Material Mobility – Understanding how we create and interpret mobile urban policies
Astrid Wood (London School of Economics and Political Science / University College London)
Policies are clearly on the move as creative city, municipal management and urban drug policies as well as more free-form ideas such as gentrification are popping up in cities around the world. These assorted models find local salience in diverse contexts in spite of relatively structured and complex policy market. This paper explores the materiality of policy circulation focusing on the model itself, and with a particular emphasis the various elements of translation and interpretation that lead to heterogeneous adoption practices. In understanding why certain innovations are emulated and others are ignored, this research explores the importance of materiality in policy circulation arguing that certain innovations are more prone to circulate because of their tangible and intangible interpretations; that is, policy models simultaneously have multiple meaning to implementers while being replicable. These arguments stem from the recent policy mobility literature, which explores policy models as inchoate ideas and their representational power to impart policy. For urban policy mobilities scholars, policy models rarely circulate intact but rather are prone to change through their translation and in fact, by doing so further the circulation process.
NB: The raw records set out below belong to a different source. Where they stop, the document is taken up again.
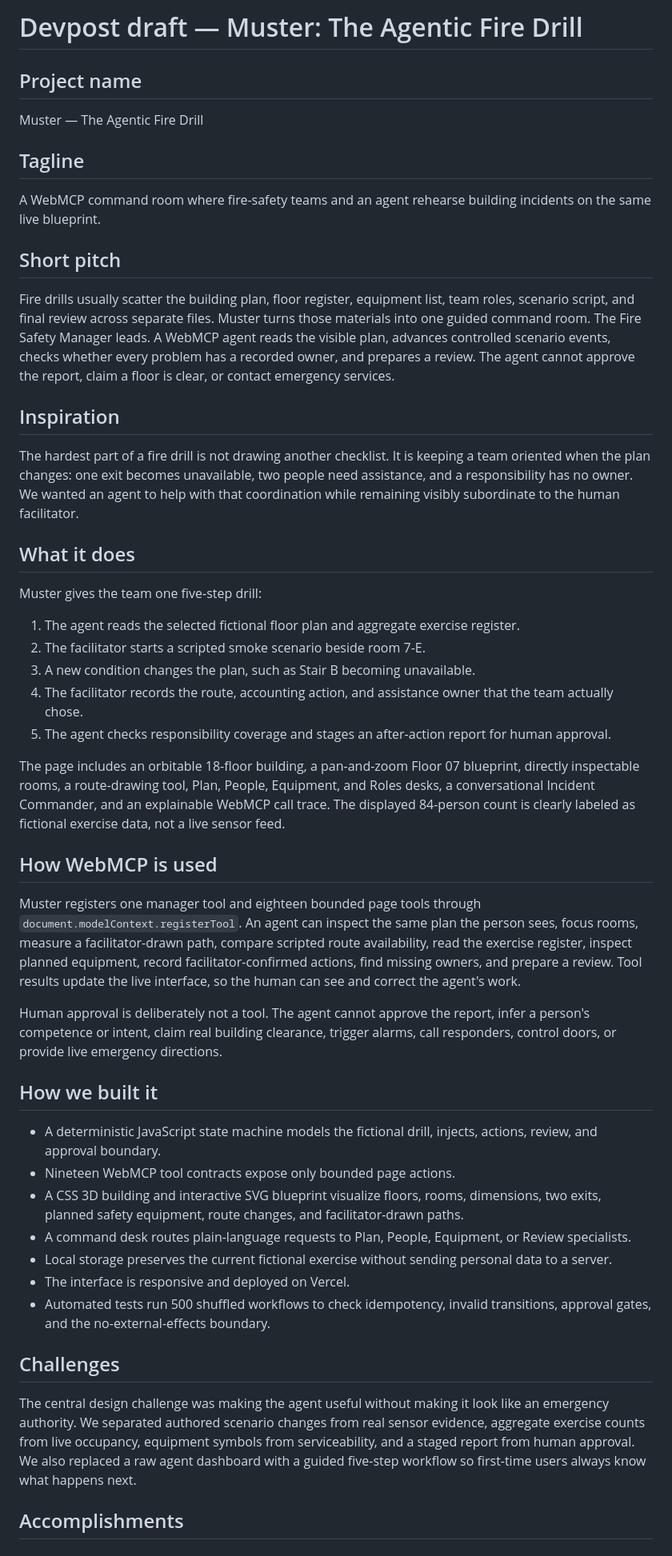
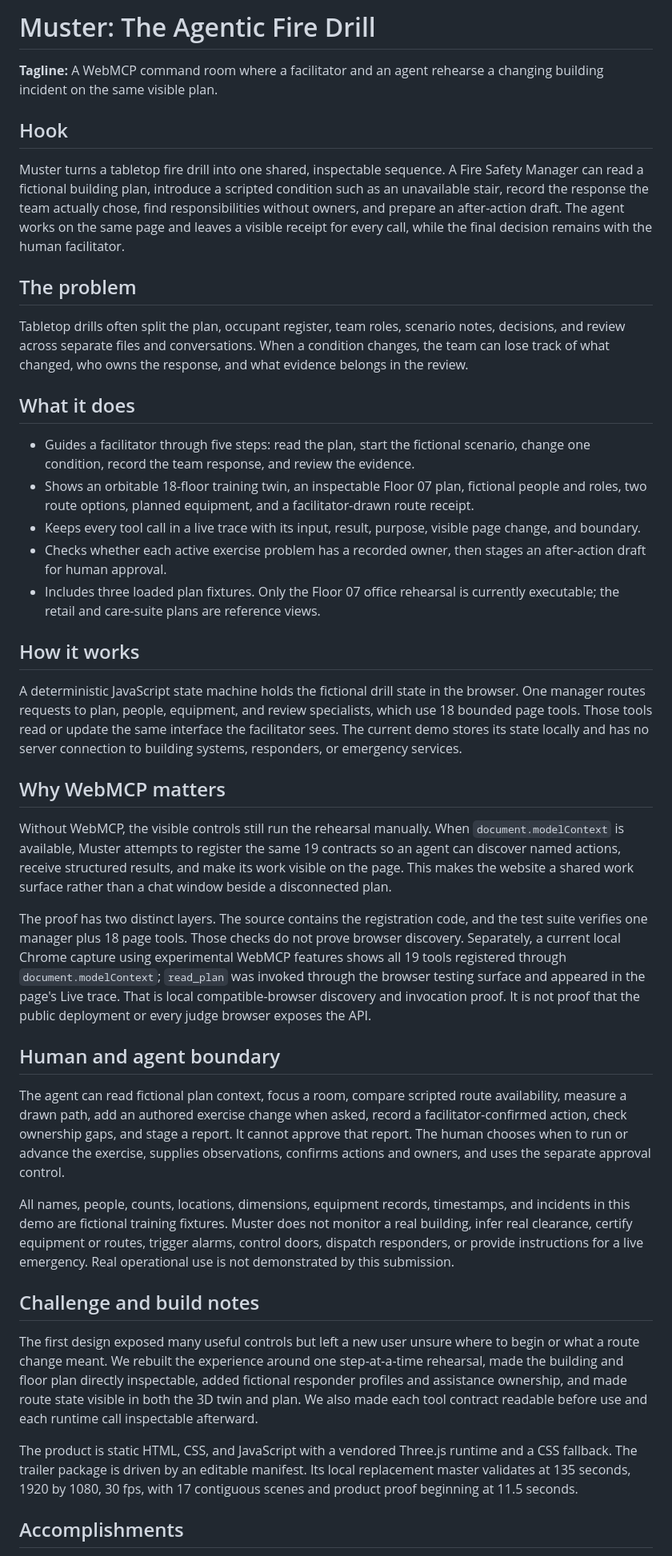
Before and after one commit to Arnie016/muster-webmcp, a Markdown page: docs/DEVPOST_SUBMISSION.md, the part around one of its changes. Shown at 80% size. GitHub-like rendering.

Commit message:
Rewrite judge-facing Devpost submission

```diff
--- a/docs/DEVPOST_SUBMISSION.md
+++ b/docs/DEVPOST_SUBMISSION.md
@@ -1,52 +1,44 @@
-# Devpost draft — Muster: The Agentic Fire Drill
+# Muster: The Agentic Fire Drill
 
-## Project name
+**Tagline:** A WebMCP command room where a facilitator and an agent rehearse a changing building incident on the same visible plan.
 
-Muster — The Agentic Fire Drill
+## Hook
 
-## Tagline
+Muster turns a tabletop fire drill into one shared, inspectable sequence. A Fire Safety Manager can read a fictional building plan, introduce a scripted condition such as an unavailable stair, record the response the team actually chose, find responsibilities without owners, and prepare an after-action draft. The agent works on the same page and leaves a visible receipt for every call, while the final decision remains with the human facilitator.
 
-A WebMCP command room where fire-safety teams and an agent rehearse building incidents on the same live blueprint.
+## The problem
 
-## Short pitch
-
-Fire drills usually scatter the building plan, floor register, equipment list, team roles, scenario script, and final review across separate files. Muster turns those materials into one guided command room. The Fire Safety Manager leads. A WebMCP agent reads the visible plan, advances controlled scenario events, checks whether every problem has a recorded owner, and prepares a review. The agent cannot approve the report, claim a floor is clear, or contact emergency services.
-
-## Inspiration
-
-The hardest part of a fire drill is not drawing another checklist. It is keeping a team oriented when the plan changes: one exit becomes unavailable, two people need assistance, and a responsibility has no owner. We wanted an agent to help with that coordination while remaining visibly subordinate to the human facilitator.
+Tabletop drills often split the plan, occupant register, team roles, scenario notes, decisions, and review across separate files and conversations. When a condition changes, the team can lose track of what changed, who owns the response, and what evidence belongs in the review.
 
 ## What it does
 
-Muster gives the team one five-step drill:
+- Guides a facilitator through five steps: read the plan, start the fictional scenario, change one condition, record the team response, and review the evidence.
+- Shows an orbitable 18-floor training twin, an inspectable Floor 07 plan, fictional people and roles, two route options, planned equipment, and a facilitator-drawn route receipt.
+- Keeps every tool call in a live trace with its input, result, purpose, visible page change, and boundary.
+- Checks whether each active exercise problem has a recorded owner, then stages an after-action draft for human approval.
+- Includes three loaded plan fixtures. Only the Floor 07 office rehearsal is currently executable; the retail and care-suite plans are reference views.
 
-1. The agent reads the selected fictional floor plan and aggregate exercise register.
-2. The facilitator starts a scripted smoke scenario beside room 7-E.
-3. A new condition changes the plan, such as Stair B becoming unavailable.
-4. The facilitator records the route, accounting action, and assistance owner that the team actually chose.
-5. The agent checks responsibility coverage and stages an after-action report for human approval.
+## How it works
 
-The page includes an orbitable 18-floor building, a pan-and-zoom Floor 07 blueprint, directly inspectable rooms, a route-drawing tool, Plan, People, Equipment, and Roles desks, a conversational Incident Commander, and an explainable WebMCP call trace. The displayed 84-person count is clearly labeled as fictional exercise data, not a live sensor feed.
+A deterministic JavaScript state machine holds the fictional drill state in the browser. One manager routes requests to plan, people, equipment, and review specialists, which use 18 bounded page tools. Those tools read or update the same interface the facilitator sees. The current demo stores its state locally and has no server connection to building systems, responders, or emergency services.
 
-## How WebMCP is used
+## Why WebMCP matters
 
-Muster registers one manager tool and eighteen bounded page tools through `document.modelContext.registerTool`. An agent can inspect the same plan the person sees, focus rooms, measure a facilitator-drawn path, compare scripted route availability, read the exercise register, inspect planned equipment, record facilitator-confirmed actions, find missing owners, and prepare a review. Tool results update the live interface, so the human can see and correct the agent's work.
+Without WebMCP, the visible controls still run the rehearsal manually. When `document.modelContext` is available, Muster attempts to register the same 19 contracts so an agent can discover named actions, receive structured results, and make its work visible on the page. This makes the website a shared work surface rather than a chat window beside a disconnected plan.
 
-Human approval is deliberately not a tool. The agent cannot approve the report, infer a person's competence or intent, claim real building clearance, trigger alarms, call responders, control doors, or provide live emergency directions.
+The proof has two distinct layers. The source contains the registration code, and the test suite verifies one manager plus 18 page tools. Those checks do not prove browser discovery. Separately, a current local Chrome capture using experimental WebMCP features shows all 19 tools registered through `document.modelContext`; `read_plan` was invoked through the browser testing surface and appeared in the page's Live trace. That is local compatible-browser discovery and invocation proof. It is not proof that the public deployment or every judge browser exposes the API.
 
-## How we built it
+## Human and agent boundary
 
-- A deterministic JavaScript state machine models the fictional drill, injects, actions, review, and approval boundary.
-- Nineteen WebMCP tool contracts expose only bounded page actions.
-- A CSS 3D building and interactive SVG blueprint visualize floors, rooms, dimensions, two exits, planned safety equipment, route changes, and facilitator-drawn paths.
-- A command desk routes plain-language requests to Plan, People, Equipment, or Review specialists.
-- Local storage preserves the current fictional exercise without sending personal data to a server.
-- The interface is responsive and deployed on Vercel.
-- Automated tests run 500 shuffled workflows to check idempotency, invalid transitions, approval gates, and the no-external-effects boundary.
+The agent can read fictional plan context, focus a room, compare scripted route availability, measure a drawn path, add an authored exercise change when asked, record a facilitator-confirmed action, check ownership gaps, and stage a report. It cannot approve that report. The human chooses when to run or advance the exercise, supplies observations, confirms actions and owners, and uses the separate approval control.
 
-## Challenges
+All names, people, counts, locations, dimensions, equipment records, timestamps, and incidents in this demo are fictional training fixtures. Muster does not monitor a real building, infer real clearance, certify equipment or routes, trigger alarms, control doors, dispatch responders, or provide instructions for a live emergency. Real operational use is not demonstrated by this submission.
 
-The central design challenge was making the agent useful without making it look like an emergency authority. We separated authored scenario changes from real sensor evidence, aggregate exercise counts from live occupancy, equipment symbols from serviceability, and a staged report from human approval. We also replaced a raw agent dashboard with a guided five-step workflow so first-time users always know what happens next.
+## Challenge and build notes
+
+The first design exposed many useful controls but left a new user unsure where to begin or what a route change meant. We rebuilt the experience around one step-at-a-time rehearsal, made the building and floor plan directly inspectable, added fictional responder profiles and assistance ownership, and made route state visible in both the 3D twin and plan. We also made each tool contract readable before use and each runtime call inspectable afterward.
+
+The product is static HTML, CSS, and JavaScript with a vendored Three.js runtime and a CSS fallback. The trailer package is driven by an editable manifest. Its local replacement master validates at 135 seconds, 1920 by 1080, 30 fps, with 17 contiguous scenes and product proof beginning at 11.5 seconds.
 
 ## Accomplishments
 
```
Also changed, not shown: other parts of docs/DEVPOST_SUBMISSION.md (+43 -21 lines).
This paper builds on those arguments using the adoption of BRT in South Africa as an empirical case of mutation and emulation, in particular understanding characteristics of the BRT policy model to advance policy circulation and adoption across South African localities.